Value & affordability—here!

How much will students and their families pay to earn a million dollars?

That is a noteworthy question given that baccalaureate-degreed individuals over the course of their professional lives average $1 million more in earnings than those who have no more than a high school diploma.

Cost of greater earning power

While the prospect of earning $1 million more in income is appealing, the cost to do so continues to be a hot button issue within higher education. Tuition and other fees vary substantially among colleges and universities. But when you peel back the differences, one fact is obvious: the price tag of a college education—a Purdue education—at Purdue Calumet is among the lowest in Indiana.

During the current academic year, tuition and fees at Purdue Calumet for in-state undergraduate students is $231.95 per credit hour. So the charge for full time students enrolled in 15 credit hours in each of the fall and spring semesters—a reasonable plan for earning a baccalaureate degree in four years—is $6,958.50.

That charge is less than IU Northwest, Purdue West Lafayette and the vast majority of other Indiana colleges and universities.
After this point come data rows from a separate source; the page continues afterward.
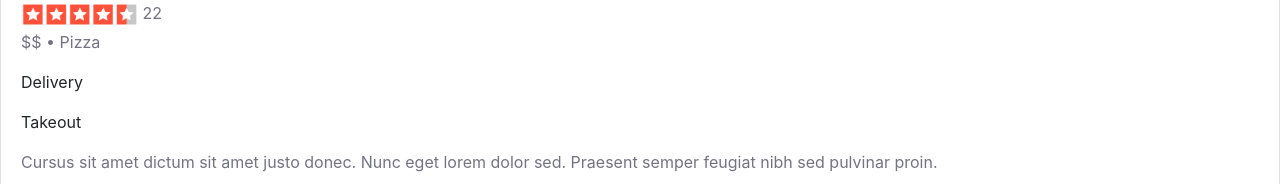
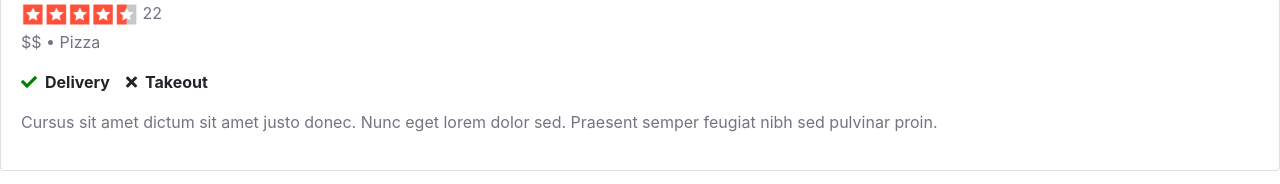
Before and after one commit to Guillermo-Martin/yelp-clone, a React (Create React App) app in the folder client/: page /search/1 in a window 1280 px wide. Shown: the part 1057-1241 px from the top of the page. Built offline with nearby package versions, Linux system fonts and the light colour scheme.

Commit message:
Style options section in SearchResultsCard

```diff
--- a/client/src/components/SearchResultsCard/index.js
+++ b/client/src/components/SearchResultsCard/index.js
@@ -19,9 +19,9 @@ function SearchResultsCard() {
 
         <Card.Text className="SearchResultsCard-review SearchResultsCard-text"><img className="SearchResultsCard-stars"src={reviewStars} alt="review" />22</Card.Text>
         <Card.Text className="SearchResultsCard-text">$$ &#8226; Pizza</Card.Text>
-        <div>
-          <p>Delivery</p>
-          <p>Takeout</p>
+        <div className="SearchResultsCard-options">
+          <div><i class="fas fa-check"></i>Delivery</div>
+          <div><i class="fas fa-times"></i>Takeout</div>
         </div>
         <Card.Text className="SearchResultsCard-text">Cursus sit amet dictum sit amet justo donec. Nunc eget lorem dolor sed. Praesent semper feugiat nibh sed pulvinar proin.</Card.Text>
         <Card.Text className="SearchResultsCard-text"></Card.Text>
--- a/client/src/components/SearchResultsCard/styles.css
+++ b/client/src/components/SearchResultsCard/styles.css
@@ -11,7 +11,6 @@
 
 /* Business Info */
 .SearchResultsCard-info {
-  /* border: 1px solid black; */
   margin-bottom: 0.4rem;
   padding-left: 0.1rem;
 }
@@ -28,15 +27,35 @@
 
 /* Review Stars */
 .SearchResultsCard-review {
-  /* border: 1px solid black; */
   margin-bottom: 0.1rem;
 }
 
 .SearchResultsCard-stars {
-  /* border: 1px solid black; */
   width: 7.4rem;
   height: 1.7rem;
   margin-right: 0.2rem;
+}
+
+
+/* Options */
+.SearchResultsCard-options {
+  margin-bottom: 1rem;
+  display: flex;
+  justify-content: left;
+  align-items: center;
+  font-weight: 700;
+}
+
+.SearchResultsCard-options div {
+  margin-right: 1rem;
+}
+
+.SearchResultsCard-options i {
+  margin-right: 0.5rem;
+}
+
+.SearchResultsCard-options .fa-check {
+  color: green;
 }
 
 /* Text */
```
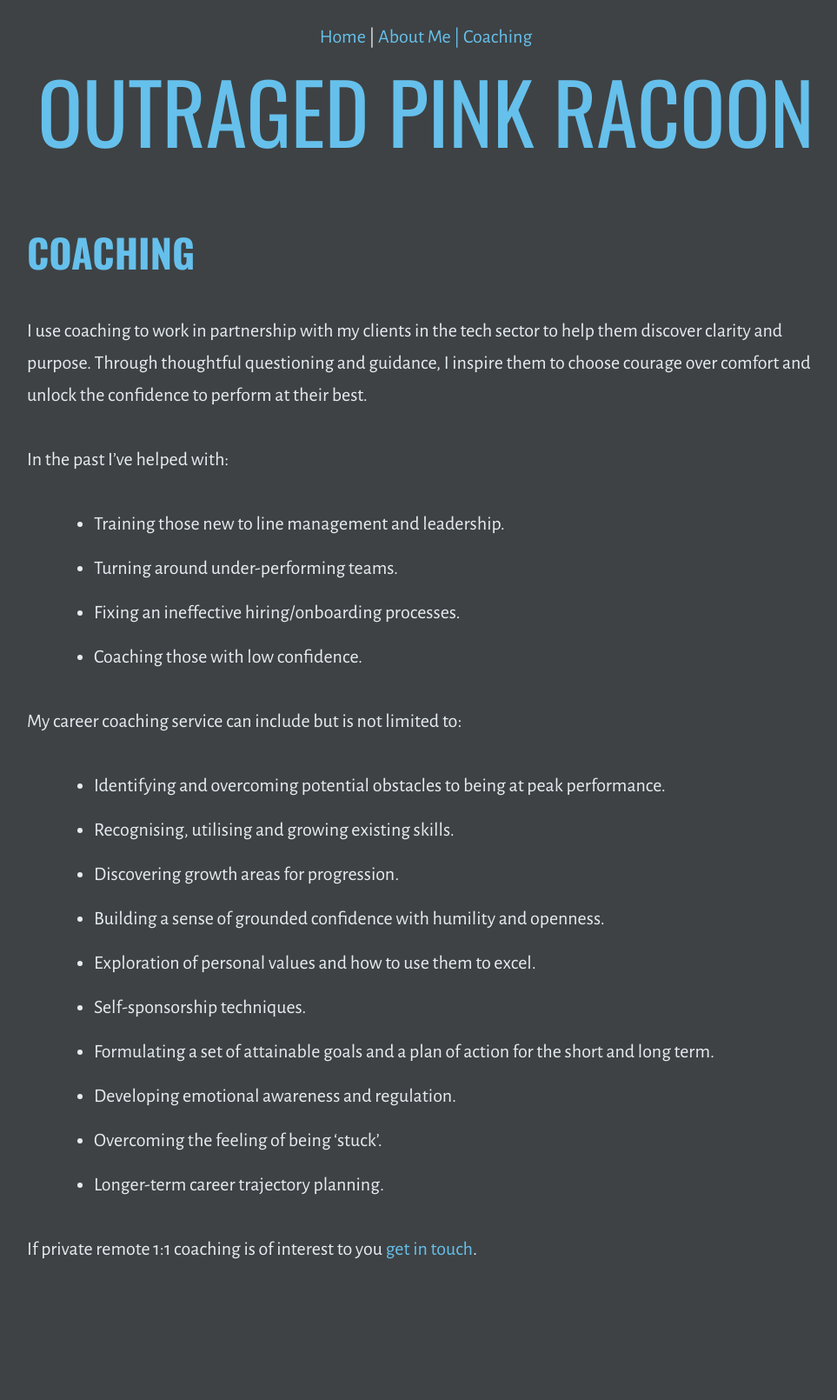
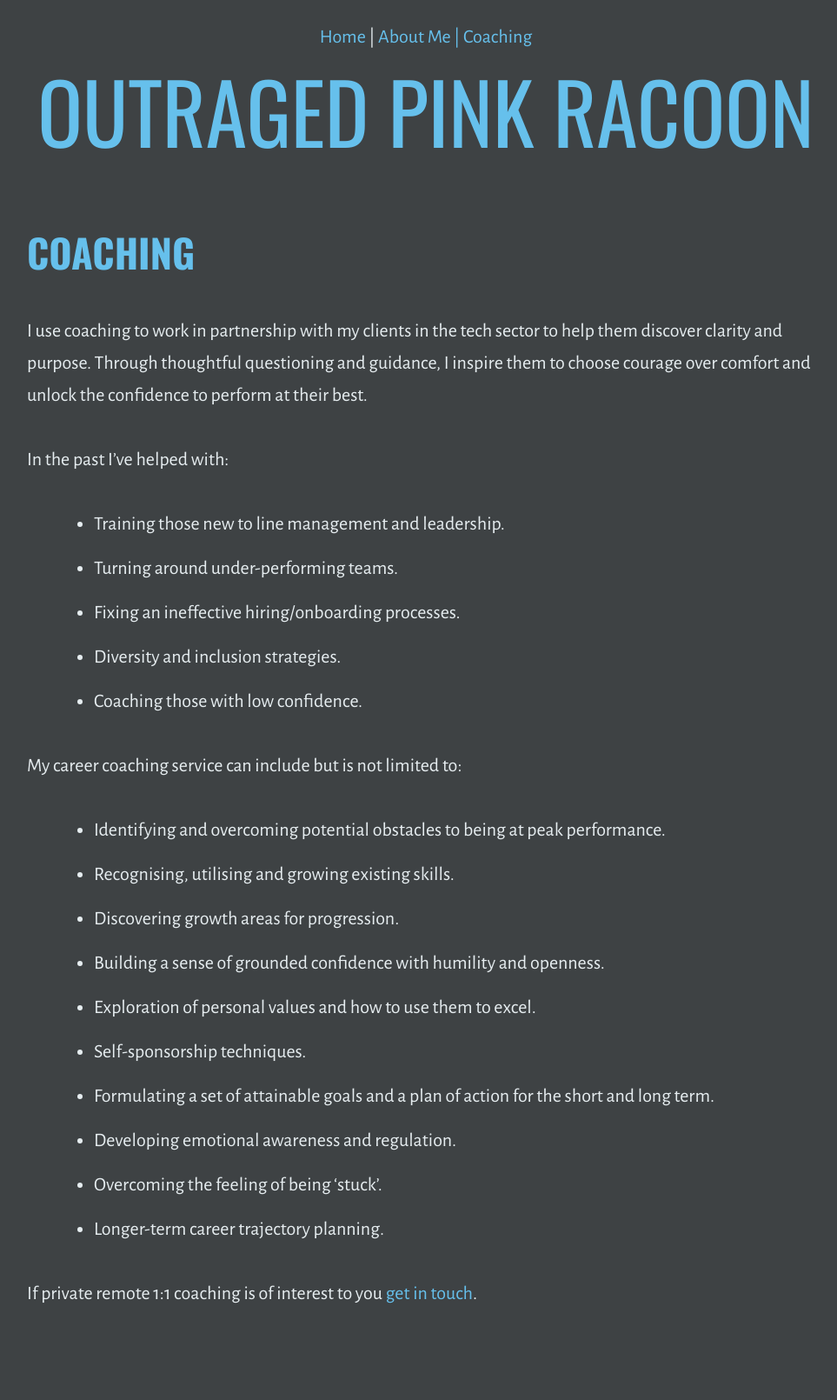
Before and after one commit to outragedpinkracoon/outragedpinkracoon.github.io, a Jekyll site: the page built from coaching.md, in a window 1280 px wide. Shown: the whole page at 87% size, without its empty margins (150-1113 px from the left). Built offline with Jekyll 4.4.1, drawn with Linux system fonts in a browser that asks for light colours; before the commit the page ends 1559 px from its top, so only the background shows below that.

Commit message:
Coaching page update

```diff
--- a/coaching.md
+++ b/coaching.md
@@ -2,7 +2,7 @@
 layout: info_page
 permalink: /coaching/
 title: coaching
-description: Remote, private coaching for companies and individuals in tech from a leader with 15 years of experience.
+description: Remote, private coaching for companies and individuals in tech from a leader with 15 years of experience. Hiring, onboarding, diversity and inclusion, line management, confidence, leadership, team performance and much more.
 ---
 I use coaching to work in partnership with my clients in the tech sector to help them discover clarity and purpose. Through thoughtful questioning and guidance, I inspire them to choose courage over comfort and unlock the confidence to perform at their best.
 
@@ -10,6 +10,7 @@
 - Training those new to line management and leadership.
 - Turning around under-performing teams.
 - Fixing an ineffective hiring/onboarding processes.
+- Diversity and inclusion strategies.
 - Coaching those with low confidence.
 
 My career coaching service can include but is not limited to:
```
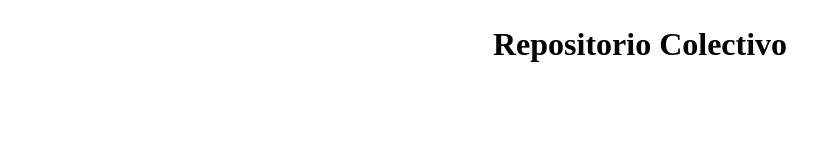
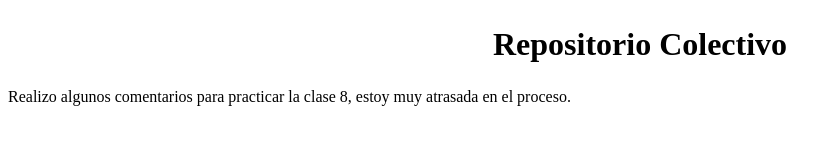
Before and after one commit to 0ka3ri/repo-colectivo, a plain HTML site: page index.html in a window 1280 px wide. Shown: the whole page, without its empty margins (0-840 px from the left). Drawn offline with Linux system fonts and the light colour scheme.

Commit message:
Agruegé texto al repositorio

```diff
--- a/index.html
+++ b/index.html
@@ -7,5 +7,6 @@
 </head>
 <body>
     <h1> Repositorio Colectivo</h1>
+    <p>Realizo algunos comentarios para practicar la clase 8, estoy muy atrasada en el proceso.</p>
 </body>
 </html>
```
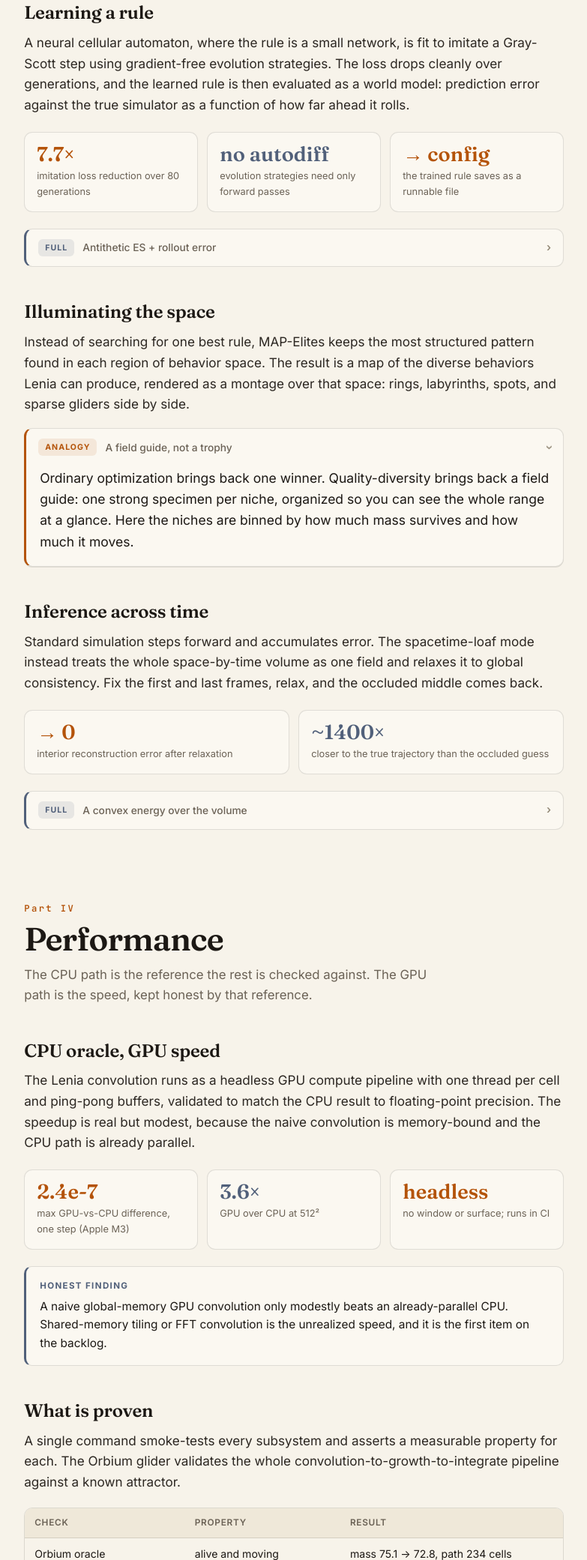
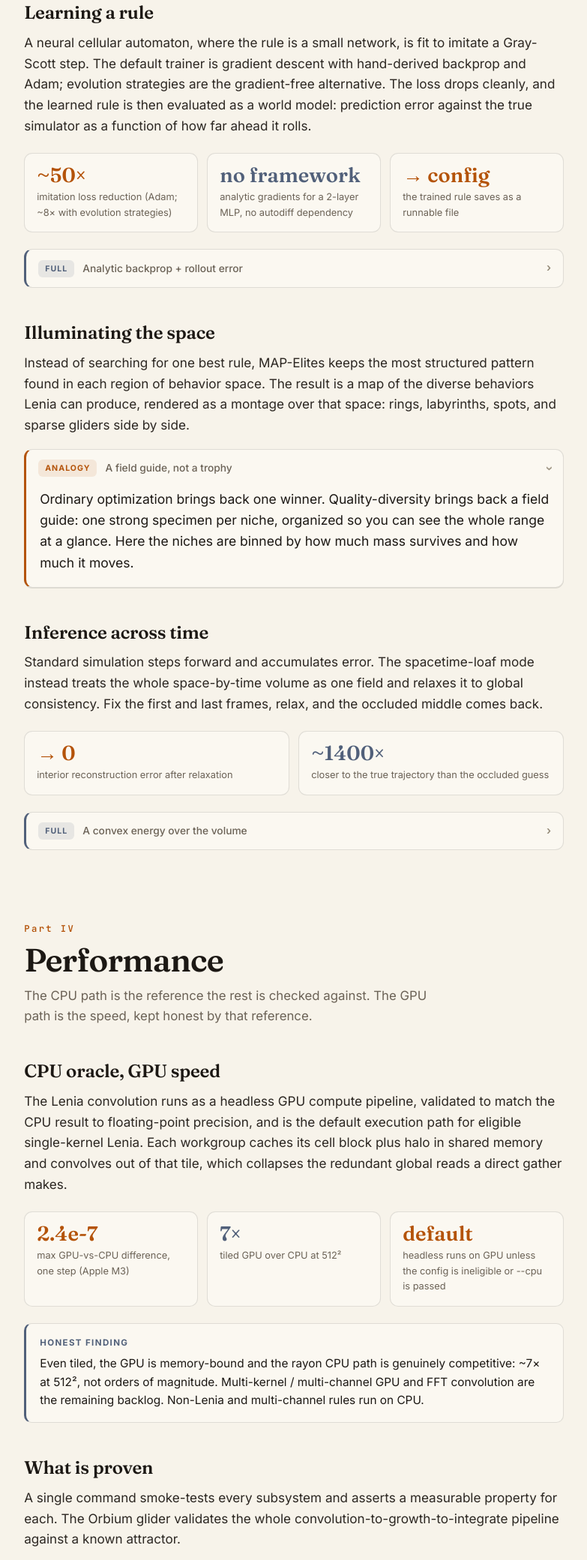
Before and after one commit to jacksoswag/axiom, a plain HTML site: page MASTERDOC.html in a window 1280 px wide. Shown: the part 5118-7199 px from the top of the page at 75% size, without its empty margins (345-1128 px from the left). Drawn offline with Linux system fonts and the light colour scheme.

Commit message:
docs: reconcile README/spec/masterdoc/action-items to current engine
Co-Authored-By: Claude Opus 4.8 <noreply@anthropic.com>

```diff
--- a/MASTERDOC.html
+++ b/MASTERDOC.html
@@ -394,15 +394,15 @@ footer .meta{margin-top:30px;padding-top:20px;border-top:1px solid rgba(243,236,
 
   <section class="block" id="learning">
     <h3>Learning a rule</h3>
-    <p class="plain">A neural cellular automaton, where the rule is a small network, is fit to imitate a Gray-Scott step using gradient-free evolution strategies. The loss drops cleanly over generations, and the learned rule is then evaluated as a world model: prediction error against the true simulator as a function of how far ahead it rolls.</p>
+    <p class="plain">A neural cellular automaton, where the rule is a small network, is fit to imitate a Gray-Scott step. The default trainer is gradient descent with hand-derived backprop and Adam; evolution strategies are the gradient-free alternative. The loss drops cleanly, and the learned rule is then evaluated as a world model: prediction error against the true simulator as a function of how far ahead it rolls.</p>
     <div class="statgrid">
-      <div class="s"><div class="n">7.7×</div><div class="t">imitation loss reduction over 80 generations</div></div>
-      <div class="s"><div class="n cold">no autodiff</div><div class="t">evolution strategies need only forward passes</div></div>
+      <div class="s"><div class="n">~50×</div><div class="t">imitation loss reduction (Adam; ~8× with evolution strategies)</div></div>
+      <div class="s"><div class="n cold">no framework</div><div class="t">analytic gradients for a 2-layer MLP, no autodiff dependency</div></div>
       <div class="s"><div class="n">→ config</div><div class="t">the trained rule saves as a runnable file</div></div>
     </div>
-    <details class="layer technical"><summary><span class="badge">Full</span><span class="stitle">Antithetic ES + rollout error</span><span class="chev">›</span></summary>
+    <details class="layer technical"><summary><span class="badge">Full</span><span class="stitle">Analytic backprop + rollout error</span><span class="chev">›</span></summary>
       <div class="body">
-        <p>Antithetic finite-difference ES minimizes one-step MSE against the target rule over a batch of on-distribution states. Because it needs only forward passes, there is no autodiff backend. <code>rollout_error</code> then rolls the learned rule and the true rule from the same seed and reports per-step MSE, which grows with horizon in the way a forward world model does.</p>
+        <p>The gradient of the one-step MSE is derived by hand through the residual update, the second linear layer, the relu, and the first layer, accumulated over cells and optimized with Adam. No autodiff backend is needed for a 2-layer MLP. Evolution strategies (antithetic finite difference) remain available. <code>rollout_error</code> then rolls the learned rule and the true rule from the same seed and reports per-step MSE, which grows with horizon in the way a forward world model does.</p>
       </div>
     </details>
   </section>
@@ -426,7 +426,7 @@ footer .meta{margin-top:30px;padding-top:20px;border-top:1px solid rgba(243,236,
     </div>
     <details class="layer technical"><summary><span class="badge">Full</span><span class="stitle">A convex energy over the volume</span><span class="chev">›</span></summary>
       <div class="body">
-        <p>The mode minimizes <code>E = Σ ‖V[t+1] − F(V[t])‖²</code> over the volume with the endpoints fixed, where <code>F</code> is one diffusion step. For a linear <code>F</code> the energy is convex, so gradient descent recovers the true interior. Information flows backward and sideways in time, so there is no rollout-error accumulation. A nonlinear operator makes this non-convex, and convergence stops being free.</p>
+        <p>The mode minimizes <code>E = Σ ‖V[t+1] − F(V[t])‖²</code> over the volume with the endpoints fixed, where <code>F</code> is one reaction-diffusion step. For a linear <code>F</code> the energy is convex, so gradient descent recovers the true interior exactly. Information flows backward and sideways in time, so there is no rollout-error accumulation. A nonlinear Fisher-KPP <code>F</code> is also supported, using the analytic vector-Jacobian product; the energy is then non-convex, relaxation still descends and recovers most of the interior, but convergence is not guaranteed.</p>
       </div>
     </details>
   </section>
@@ -440,13 +440,13 @@ footer .meta{margin-top:30px;padding-top:20px;border-top:1px solid rgba(243,236,
 
   <section class="block" id="gpu">
     <h3>CPU oracle, GPU speed</h3>
-    <p class="plain">The Lenia convolution runs as a headless GPU compute pipeline with one thread per cell and ping-pong buffers, validated to match the CPU result to floating-point precision. The speedup is real but modest, because the naive convolution is memory-bound and the CPU path is already parallel.</p>
+    <p class="plain">The Lenia convolution runs as a headless GPU compute pipeline, validated to match the CPU result to floating-point precision, and is the default execution path for eligible single-kernel Lenia. Each workgroup caches its cell block plus halo in shared memory and convolves out of that tile, which collapses the redundant global reads a direct gather makes.</p>
     <div class="statgrid">
       <div class="s"><div class="n">2.4e-7</div><div class="t">max GPU-vs-CPU difference, one step (Apple M3)</div></div>
-      <div class="s"><div class="n cold">3.6×</div><div class="t">GPU over CPU at 512²</div></div>
-      <div class="s"><div class="n">headless</div><div class="t">no window or surface; runs in CI</div></div>
+      <div class="s"><div class="n cold">7×</div><div class="t">tiled GPU over CPU at 512²</div></div>
+      <div class="s"><div class="n">default</div><div class="t">headless runs on GPU unless the config is ineligible or --cpu is passed</div></div>
     </div>
-    <div class="callout cold"><div class="h">Honest finding</div><p>A naive global-memory GPU convolution only modestly beats an already-parallel CPU. Shared-memory tiling or FFT convolution is the unrealized speed, and it is the first item on the backlog.</p></div>
+    <div class="callout cold"><div class="h">Honest finding</div><p>Even tiled, the GPU is memory-bound and the rayon CPU path is genuinely competitive: ~7× at 512², not orders of magnitude. Multi-kernel / multi-channel GPU and FFT convolution are the remaining backlog. Non-Lenia and multi-channel rules run on CPU.</p></div>
   </section>
 
   <section class="block" id="validation">
```
Also changed, not shown: 1 other file.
Add another $1,000 or so a year for textbooks, and the annual cost hovers around $8,000.

Pay $35,000 to earn $1 million?

So is it worth a four-year investment of some $35,000 give or take to earn a Purdue degree at Purdue Calumet that will pay off in earnings of $1 million?

Besides greater earning power, a four-year degree equips graduates with skills and knowledge needed to perform challenging jobs demanded by progressive, cutting edge employers—the type Indiana seeks to attract.

Such opportunities generate added revenue and value, contributing to a better developed and fortified economy for our region, state, nation and world.

Equipped for opportunities

These opportunities are why Purdue Calumet and other Indiana colleges/universities have been challenged to graduate more students with baccalaureate degrees.

In her 2013 State of Higher Education Address, Indiana Commissioner for Higher Education Teresa Lubbers noted that “nearly two-thirds of the jobs in Indiana this decade will require more than a high school diploma;” yet, “less than one-third of the state’s residents have a higher education.”

It is believed that a key factor in Indiana’s low ranking among adults with an education beyond high school (40th among 50 states) relates to the cost students must pay for their education. But as value and affordability go, higher education shoppers are hard pressed to find a better deal than Purdue Calumet.